* _REQUIRED ACTION_:
In the data that follows, every line containing the word "Click" should be returned.

Data excerpts
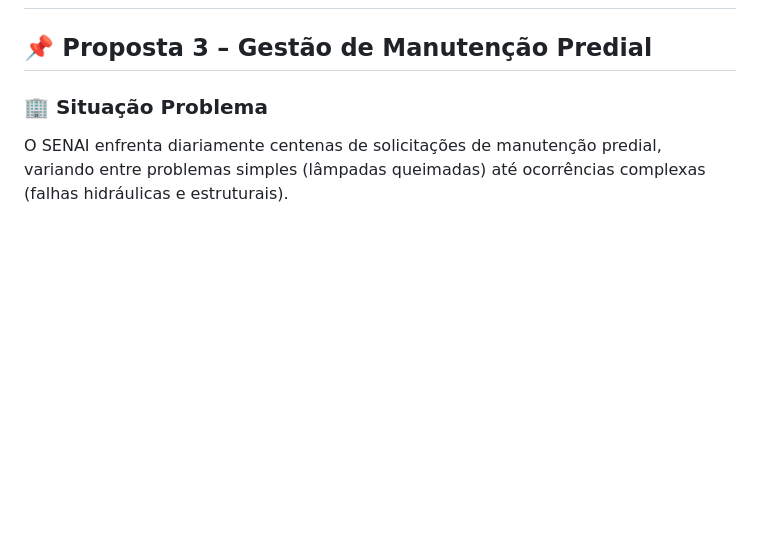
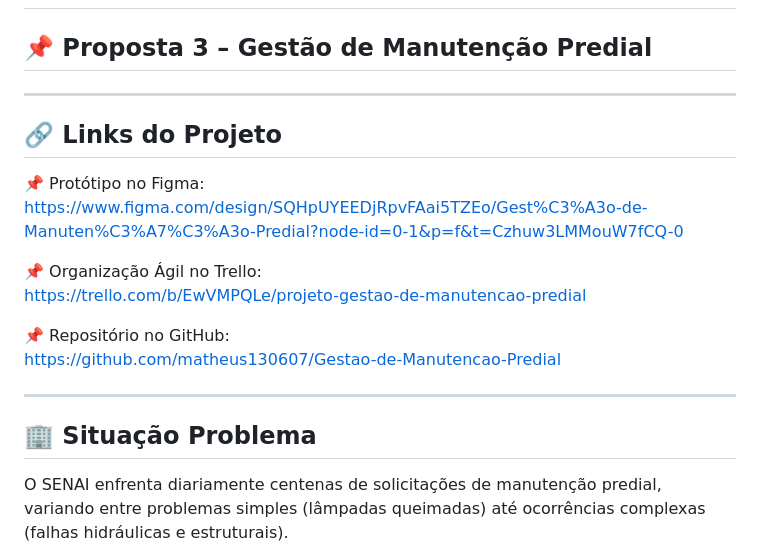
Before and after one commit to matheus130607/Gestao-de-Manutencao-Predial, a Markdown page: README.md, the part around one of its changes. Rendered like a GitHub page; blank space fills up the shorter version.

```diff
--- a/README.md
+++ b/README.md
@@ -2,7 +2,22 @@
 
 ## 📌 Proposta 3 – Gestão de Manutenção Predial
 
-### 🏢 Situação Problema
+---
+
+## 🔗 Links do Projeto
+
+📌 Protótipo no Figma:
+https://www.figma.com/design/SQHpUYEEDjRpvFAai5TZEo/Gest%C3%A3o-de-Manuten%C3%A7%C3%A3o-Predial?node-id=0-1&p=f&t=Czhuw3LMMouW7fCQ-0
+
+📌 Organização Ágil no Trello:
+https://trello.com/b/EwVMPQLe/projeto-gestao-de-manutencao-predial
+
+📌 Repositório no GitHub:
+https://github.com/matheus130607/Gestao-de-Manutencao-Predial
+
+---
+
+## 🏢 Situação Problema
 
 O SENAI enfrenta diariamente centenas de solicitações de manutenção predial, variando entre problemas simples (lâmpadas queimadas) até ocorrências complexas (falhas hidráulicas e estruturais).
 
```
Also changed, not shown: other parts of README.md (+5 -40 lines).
...
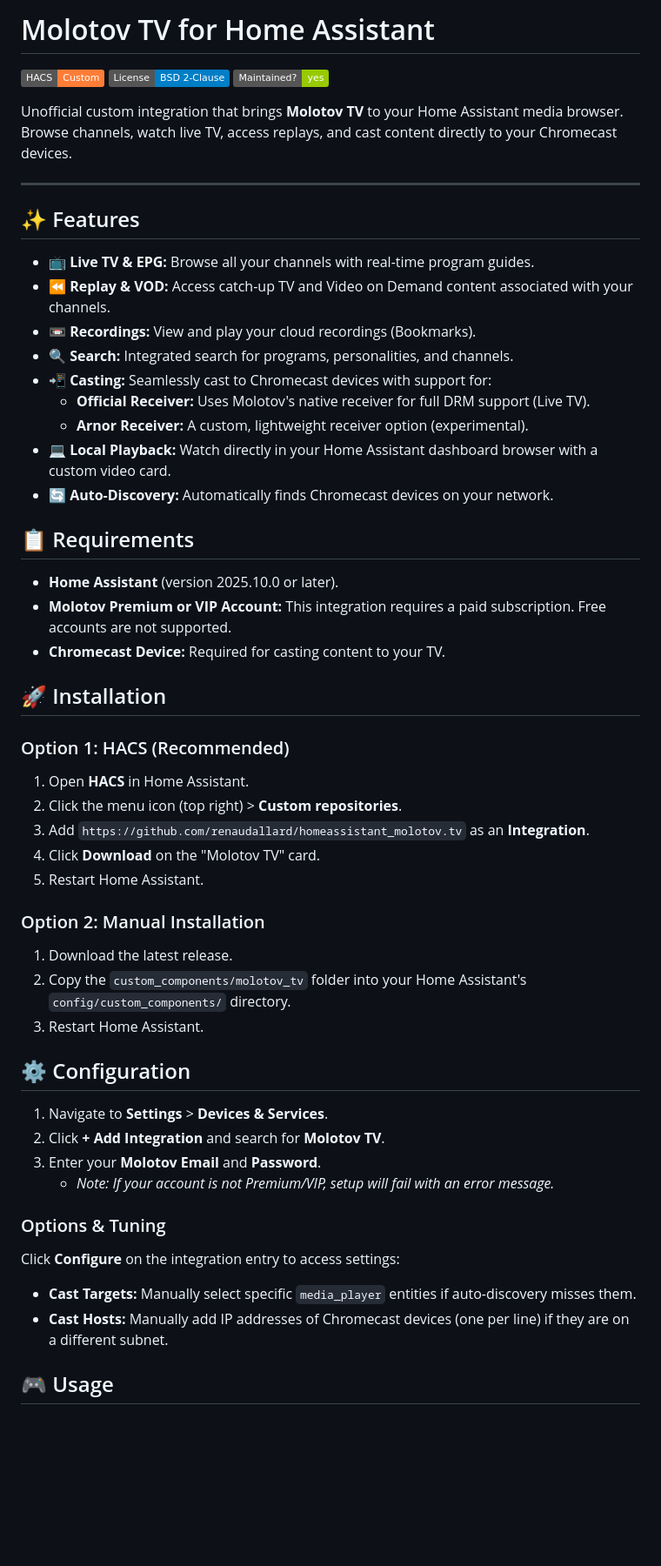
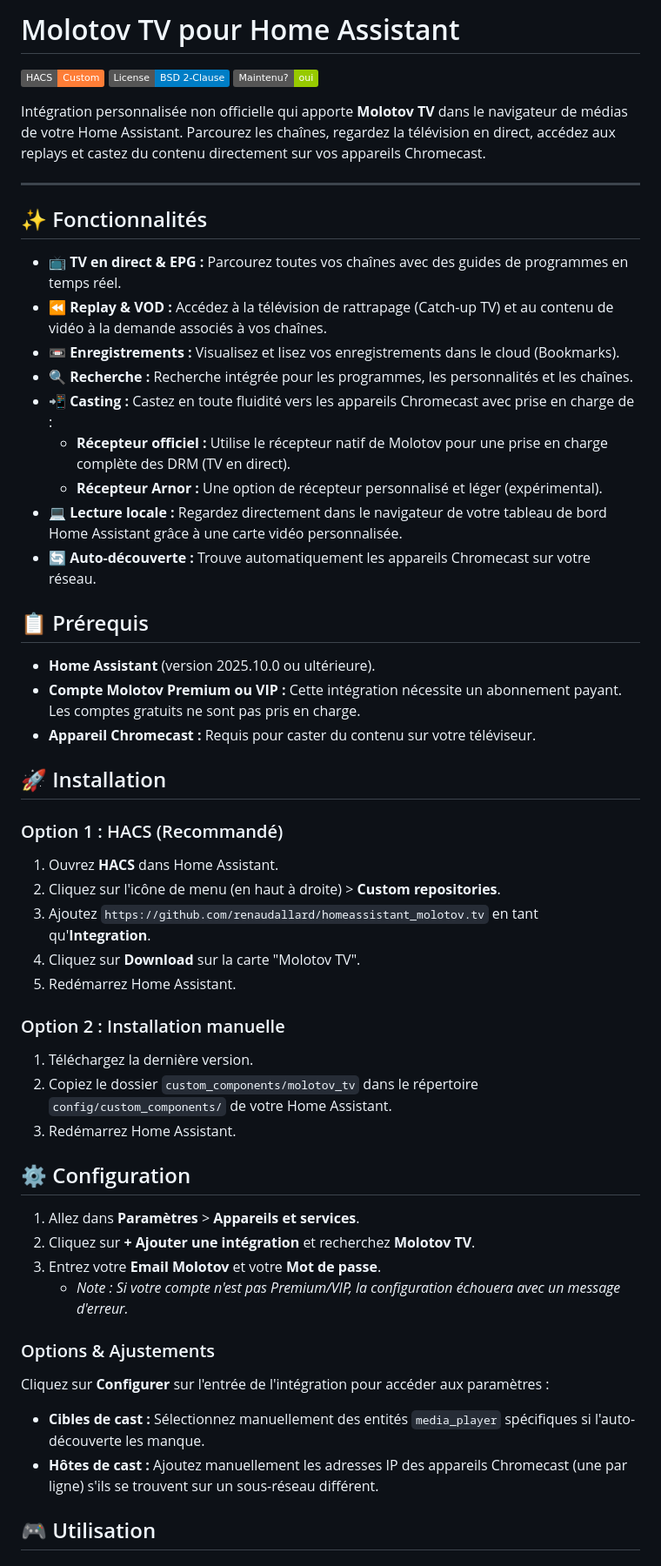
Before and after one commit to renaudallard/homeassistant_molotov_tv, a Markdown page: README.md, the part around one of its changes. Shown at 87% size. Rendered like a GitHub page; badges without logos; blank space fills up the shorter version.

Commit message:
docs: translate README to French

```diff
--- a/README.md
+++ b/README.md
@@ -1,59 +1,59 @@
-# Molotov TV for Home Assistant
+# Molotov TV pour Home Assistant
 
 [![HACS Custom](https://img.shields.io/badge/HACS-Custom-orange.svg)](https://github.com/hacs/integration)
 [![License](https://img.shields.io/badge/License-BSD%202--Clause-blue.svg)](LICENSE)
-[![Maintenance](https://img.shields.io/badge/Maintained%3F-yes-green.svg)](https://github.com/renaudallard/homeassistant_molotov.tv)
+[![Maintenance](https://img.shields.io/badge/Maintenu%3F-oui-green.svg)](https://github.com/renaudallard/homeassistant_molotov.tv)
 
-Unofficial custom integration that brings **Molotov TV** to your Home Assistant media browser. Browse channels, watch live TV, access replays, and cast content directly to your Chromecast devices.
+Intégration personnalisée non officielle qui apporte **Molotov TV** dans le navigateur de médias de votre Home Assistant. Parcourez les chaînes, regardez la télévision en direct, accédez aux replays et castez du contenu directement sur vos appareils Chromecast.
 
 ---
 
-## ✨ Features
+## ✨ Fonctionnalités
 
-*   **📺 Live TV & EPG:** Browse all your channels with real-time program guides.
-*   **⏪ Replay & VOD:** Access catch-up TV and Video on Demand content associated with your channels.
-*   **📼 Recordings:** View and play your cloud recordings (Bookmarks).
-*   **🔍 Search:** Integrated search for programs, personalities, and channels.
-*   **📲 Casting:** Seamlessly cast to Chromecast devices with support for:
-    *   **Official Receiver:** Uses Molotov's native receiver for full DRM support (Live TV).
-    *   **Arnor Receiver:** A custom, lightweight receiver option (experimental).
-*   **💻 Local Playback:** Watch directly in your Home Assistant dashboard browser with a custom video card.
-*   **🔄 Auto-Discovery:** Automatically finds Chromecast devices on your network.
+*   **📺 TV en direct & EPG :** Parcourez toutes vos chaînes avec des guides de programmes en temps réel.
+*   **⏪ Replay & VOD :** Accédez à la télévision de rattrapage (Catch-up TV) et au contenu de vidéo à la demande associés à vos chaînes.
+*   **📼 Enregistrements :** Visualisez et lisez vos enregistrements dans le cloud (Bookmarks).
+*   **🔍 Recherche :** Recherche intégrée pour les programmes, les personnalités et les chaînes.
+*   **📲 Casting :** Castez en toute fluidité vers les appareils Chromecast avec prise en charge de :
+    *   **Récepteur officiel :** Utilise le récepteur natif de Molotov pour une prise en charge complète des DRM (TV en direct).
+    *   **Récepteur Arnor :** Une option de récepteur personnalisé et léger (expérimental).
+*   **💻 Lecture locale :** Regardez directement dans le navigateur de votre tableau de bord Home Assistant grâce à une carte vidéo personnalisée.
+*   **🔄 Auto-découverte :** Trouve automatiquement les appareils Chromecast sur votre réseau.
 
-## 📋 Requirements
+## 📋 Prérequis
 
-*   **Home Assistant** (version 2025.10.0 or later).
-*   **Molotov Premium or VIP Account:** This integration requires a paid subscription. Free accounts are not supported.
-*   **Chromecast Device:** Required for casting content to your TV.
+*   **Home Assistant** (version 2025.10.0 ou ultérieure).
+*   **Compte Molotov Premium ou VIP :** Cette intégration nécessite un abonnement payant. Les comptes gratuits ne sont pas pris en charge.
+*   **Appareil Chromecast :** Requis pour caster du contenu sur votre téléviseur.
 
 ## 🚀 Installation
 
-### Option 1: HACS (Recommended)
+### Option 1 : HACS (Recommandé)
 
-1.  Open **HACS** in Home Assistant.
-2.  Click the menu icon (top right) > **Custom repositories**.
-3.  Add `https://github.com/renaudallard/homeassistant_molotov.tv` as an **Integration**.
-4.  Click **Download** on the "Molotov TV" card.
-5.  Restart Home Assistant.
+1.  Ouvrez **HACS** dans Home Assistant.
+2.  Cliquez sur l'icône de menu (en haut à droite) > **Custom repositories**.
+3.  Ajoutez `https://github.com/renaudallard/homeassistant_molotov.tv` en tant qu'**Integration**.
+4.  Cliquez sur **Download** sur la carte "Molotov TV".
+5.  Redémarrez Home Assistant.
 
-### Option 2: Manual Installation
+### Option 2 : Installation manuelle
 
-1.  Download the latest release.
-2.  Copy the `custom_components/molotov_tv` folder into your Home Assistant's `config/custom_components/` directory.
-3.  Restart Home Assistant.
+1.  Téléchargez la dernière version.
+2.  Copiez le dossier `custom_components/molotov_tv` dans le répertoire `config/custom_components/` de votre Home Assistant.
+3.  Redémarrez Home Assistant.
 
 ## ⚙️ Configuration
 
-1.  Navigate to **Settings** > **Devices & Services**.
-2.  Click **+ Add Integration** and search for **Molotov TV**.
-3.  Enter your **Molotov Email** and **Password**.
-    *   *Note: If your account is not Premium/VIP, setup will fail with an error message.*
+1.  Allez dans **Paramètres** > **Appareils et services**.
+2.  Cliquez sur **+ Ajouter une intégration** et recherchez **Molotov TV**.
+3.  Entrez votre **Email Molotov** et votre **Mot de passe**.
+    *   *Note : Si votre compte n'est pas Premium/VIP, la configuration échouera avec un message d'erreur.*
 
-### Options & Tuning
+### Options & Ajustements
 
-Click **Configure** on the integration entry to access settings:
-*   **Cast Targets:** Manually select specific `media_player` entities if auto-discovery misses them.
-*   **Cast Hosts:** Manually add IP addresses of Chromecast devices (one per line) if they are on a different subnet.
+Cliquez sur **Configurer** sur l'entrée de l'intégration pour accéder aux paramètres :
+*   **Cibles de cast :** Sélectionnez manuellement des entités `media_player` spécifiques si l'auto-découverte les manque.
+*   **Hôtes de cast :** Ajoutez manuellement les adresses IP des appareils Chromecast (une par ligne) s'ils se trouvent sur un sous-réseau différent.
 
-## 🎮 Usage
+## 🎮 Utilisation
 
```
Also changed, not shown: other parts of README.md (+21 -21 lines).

* _ANSWER TO THIS PROBLEM_:
-2.  Click the menu icon (top right) > **Custom repositories**.
-4.  Click **Download** on the "Molotov TV" card.
-2.  Click **+ Add Integration** and search for **Molotov TV**.
-Click **Configure** on the integration entry to access settings:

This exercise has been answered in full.